··· Records provided ···

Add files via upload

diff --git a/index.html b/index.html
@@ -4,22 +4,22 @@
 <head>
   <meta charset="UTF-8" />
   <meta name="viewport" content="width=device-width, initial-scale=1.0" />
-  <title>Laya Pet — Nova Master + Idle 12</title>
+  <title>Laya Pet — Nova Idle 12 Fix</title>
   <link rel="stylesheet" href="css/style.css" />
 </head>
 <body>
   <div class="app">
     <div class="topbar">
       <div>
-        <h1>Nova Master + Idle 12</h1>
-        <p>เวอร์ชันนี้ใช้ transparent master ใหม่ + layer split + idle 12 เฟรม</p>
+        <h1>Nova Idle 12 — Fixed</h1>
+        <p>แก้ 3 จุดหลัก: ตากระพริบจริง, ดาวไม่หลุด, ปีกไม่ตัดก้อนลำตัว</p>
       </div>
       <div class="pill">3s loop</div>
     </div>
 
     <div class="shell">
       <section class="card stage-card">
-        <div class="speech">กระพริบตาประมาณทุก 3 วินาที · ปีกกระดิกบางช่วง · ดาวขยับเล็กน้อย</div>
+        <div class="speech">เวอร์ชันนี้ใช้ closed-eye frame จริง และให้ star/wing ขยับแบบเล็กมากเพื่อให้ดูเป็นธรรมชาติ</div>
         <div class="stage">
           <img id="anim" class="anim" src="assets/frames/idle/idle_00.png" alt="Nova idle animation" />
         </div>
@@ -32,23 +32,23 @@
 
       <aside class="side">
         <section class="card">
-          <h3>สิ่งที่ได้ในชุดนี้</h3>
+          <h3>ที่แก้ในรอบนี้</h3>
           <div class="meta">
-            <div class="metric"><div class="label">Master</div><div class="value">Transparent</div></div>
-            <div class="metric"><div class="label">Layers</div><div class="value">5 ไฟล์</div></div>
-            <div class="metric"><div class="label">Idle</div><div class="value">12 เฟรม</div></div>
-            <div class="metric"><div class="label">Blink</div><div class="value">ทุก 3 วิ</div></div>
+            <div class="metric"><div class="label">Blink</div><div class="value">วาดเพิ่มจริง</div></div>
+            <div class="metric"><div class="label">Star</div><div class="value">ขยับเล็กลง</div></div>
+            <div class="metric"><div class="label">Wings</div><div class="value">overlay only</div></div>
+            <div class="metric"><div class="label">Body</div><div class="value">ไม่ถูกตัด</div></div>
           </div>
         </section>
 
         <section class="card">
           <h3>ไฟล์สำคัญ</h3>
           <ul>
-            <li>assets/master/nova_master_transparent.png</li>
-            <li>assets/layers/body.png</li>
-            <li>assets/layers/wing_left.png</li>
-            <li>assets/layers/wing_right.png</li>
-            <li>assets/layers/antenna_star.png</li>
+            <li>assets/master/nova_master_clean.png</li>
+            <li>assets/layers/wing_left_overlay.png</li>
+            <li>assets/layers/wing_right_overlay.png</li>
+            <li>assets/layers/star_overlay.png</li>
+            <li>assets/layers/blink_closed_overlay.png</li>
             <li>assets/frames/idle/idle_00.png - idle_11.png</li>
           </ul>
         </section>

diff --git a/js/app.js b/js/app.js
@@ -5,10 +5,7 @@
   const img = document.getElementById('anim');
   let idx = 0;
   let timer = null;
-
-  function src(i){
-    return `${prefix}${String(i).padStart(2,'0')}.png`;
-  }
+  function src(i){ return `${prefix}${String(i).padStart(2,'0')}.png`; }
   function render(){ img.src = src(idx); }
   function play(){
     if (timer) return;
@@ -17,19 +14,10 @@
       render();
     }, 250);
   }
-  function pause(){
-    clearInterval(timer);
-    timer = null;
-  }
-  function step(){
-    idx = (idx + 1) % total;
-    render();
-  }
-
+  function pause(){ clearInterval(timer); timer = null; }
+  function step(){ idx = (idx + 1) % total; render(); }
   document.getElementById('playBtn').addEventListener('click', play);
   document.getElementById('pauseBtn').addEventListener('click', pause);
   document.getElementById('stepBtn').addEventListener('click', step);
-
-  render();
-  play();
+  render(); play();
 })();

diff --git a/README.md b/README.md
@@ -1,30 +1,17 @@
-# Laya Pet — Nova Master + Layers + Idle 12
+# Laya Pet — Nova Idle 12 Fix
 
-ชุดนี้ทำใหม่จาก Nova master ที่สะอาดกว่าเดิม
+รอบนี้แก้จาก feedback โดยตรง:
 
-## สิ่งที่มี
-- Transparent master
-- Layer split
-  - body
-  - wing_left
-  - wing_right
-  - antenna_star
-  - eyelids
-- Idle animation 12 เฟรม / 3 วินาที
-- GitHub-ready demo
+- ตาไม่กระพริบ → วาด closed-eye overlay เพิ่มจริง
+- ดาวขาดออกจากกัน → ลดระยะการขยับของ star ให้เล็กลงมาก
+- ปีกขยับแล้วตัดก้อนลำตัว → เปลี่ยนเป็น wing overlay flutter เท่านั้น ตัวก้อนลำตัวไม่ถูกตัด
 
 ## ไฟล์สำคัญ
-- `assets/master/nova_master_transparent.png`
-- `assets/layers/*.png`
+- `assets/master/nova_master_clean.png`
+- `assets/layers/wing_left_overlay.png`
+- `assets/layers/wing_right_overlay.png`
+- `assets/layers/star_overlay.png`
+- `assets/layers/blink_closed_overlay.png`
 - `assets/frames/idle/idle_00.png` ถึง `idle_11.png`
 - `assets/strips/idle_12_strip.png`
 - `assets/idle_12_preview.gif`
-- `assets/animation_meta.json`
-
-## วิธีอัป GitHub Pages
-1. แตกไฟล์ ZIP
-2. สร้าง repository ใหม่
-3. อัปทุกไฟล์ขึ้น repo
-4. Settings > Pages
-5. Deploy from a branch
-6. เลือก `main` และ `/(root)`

···

**About this exercise:**
From the preceding records, count the lines where "padStart" occurs and reply with the number only.

**Solution for this exercise:**
2